----- SOURCE MATERIAL -----

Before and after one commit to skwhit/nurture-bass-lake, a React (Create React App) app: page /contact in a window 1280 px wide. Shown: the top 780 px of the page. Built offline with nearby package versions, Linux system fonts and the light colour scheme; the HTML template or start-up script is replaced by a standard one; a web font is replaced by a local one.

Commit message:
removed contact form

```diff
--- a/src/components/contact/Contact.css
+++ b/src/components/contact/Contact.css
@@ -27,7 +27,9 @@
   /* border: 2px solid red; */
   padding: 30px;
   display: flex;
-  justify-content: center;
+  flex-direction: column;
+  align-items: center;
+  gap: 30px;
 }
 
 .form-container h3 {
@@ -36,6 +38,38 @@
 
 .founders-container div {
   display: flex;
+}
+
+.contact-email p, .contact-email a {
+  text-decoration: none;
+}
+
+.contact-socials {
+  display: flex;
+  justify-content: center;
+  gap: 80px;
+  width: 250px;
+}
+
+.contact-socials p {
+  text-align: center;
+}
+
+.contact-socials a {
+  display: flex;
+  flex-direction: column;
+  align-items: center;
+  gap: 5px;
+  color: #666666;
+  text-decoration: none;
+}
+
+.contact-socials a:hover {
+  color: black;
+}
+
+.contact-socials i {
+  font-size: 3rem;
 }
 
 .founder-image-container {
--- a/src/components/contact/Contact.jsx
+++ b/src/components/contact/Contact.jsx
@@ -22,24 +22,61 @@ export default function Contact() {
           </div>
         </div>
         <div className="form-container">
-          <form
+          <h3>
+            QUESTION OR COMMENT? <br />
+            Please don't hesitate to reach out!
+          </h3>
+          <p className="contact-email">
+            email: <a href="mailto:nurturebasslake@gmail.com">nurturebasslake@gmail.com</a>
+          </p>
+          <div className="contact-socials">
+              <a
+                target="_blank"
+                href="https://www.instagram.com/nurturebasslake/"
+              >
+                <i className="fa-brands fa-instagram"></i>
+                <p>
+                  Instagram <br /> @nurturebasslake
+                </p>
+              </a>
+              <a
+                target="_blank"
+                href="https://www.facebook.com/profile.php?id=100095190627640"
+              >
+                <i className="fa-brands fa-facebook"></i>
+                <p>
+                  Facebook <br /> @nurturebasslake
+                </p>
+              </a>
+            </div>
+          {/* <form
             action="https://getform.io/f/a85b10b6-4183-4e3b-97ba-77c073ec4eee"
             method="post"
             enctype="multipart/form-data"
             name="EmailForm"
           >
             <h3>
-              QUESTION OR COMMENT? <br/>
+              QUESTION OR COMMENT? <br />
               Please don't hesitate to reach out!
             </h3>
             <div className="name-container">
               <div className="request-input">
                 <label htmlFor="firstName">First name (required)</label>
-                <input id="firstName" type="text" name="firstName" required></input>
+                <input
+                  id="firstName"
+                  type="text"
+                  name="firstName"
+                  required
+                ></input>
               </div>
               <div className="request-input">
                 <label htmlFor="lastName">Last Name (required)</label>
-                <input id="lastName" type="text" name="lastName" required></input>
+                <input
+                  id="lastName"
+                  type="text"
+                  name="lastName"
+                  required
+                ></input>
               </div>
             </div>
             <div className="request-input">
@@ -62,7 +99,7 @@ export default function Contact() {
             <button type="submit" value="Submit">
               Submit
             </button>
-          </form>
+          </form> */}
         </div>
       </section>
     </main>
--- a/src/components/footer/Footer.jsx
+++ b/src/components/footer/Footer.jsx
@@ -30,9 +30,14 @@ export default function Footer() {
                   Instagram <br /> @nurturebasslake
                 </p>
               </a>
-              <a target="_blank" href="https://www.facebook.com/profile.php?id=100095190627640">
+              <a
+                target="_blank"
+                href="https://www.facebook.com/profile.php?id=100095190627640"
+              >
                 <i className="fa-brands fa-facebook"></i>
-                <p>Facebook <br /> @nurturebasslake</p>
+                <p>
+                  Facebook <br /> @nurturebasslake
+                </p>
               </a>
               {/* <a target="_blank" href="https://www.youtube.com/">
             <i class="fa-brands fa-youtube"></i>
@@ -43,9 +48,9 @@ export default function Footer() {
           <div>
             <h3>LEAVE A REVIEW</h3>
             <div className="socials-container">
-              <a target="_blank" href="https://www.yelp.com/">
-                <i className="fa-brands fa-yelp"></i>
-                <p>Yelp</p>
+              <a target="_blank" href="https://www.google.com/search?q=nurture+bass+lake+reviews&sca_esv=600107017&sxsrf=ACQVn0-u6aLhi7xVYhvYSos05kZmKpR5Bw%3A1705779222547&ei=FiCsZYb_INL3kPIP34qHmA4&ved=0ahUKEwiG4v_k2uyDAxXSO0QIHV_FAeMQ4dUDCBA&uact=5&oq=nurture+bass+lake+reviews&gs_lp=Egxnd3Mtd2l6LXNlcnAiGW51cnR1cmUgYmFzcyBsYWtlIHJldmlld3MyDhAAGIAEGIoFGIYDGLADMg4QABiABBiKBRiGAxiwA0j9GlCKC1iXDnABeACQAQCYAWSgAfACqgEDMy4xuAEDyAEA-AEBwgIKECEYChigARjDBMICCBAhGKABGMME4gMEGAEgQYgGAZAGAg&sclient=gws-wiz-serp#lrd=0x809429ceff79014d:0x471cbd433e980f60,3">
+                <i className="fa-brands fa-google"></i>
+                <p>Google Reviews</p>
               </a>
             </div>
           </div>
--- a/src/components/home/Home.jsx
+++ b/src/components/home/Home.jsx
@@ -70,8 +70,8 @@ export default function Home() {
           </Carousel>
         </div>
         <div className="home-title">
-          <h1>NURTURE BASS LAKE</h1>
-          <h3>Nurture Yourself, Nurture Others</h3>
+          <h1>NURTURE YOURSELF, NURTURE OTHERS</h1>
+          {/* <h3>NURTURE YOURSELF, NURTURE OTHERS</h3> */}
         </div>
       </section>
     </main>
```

-----

▸ ACTIVITY
Across the records, count the lines that contain the word "QUESTION" and give that figure alone.

▸ SOLVED EXERCISE
3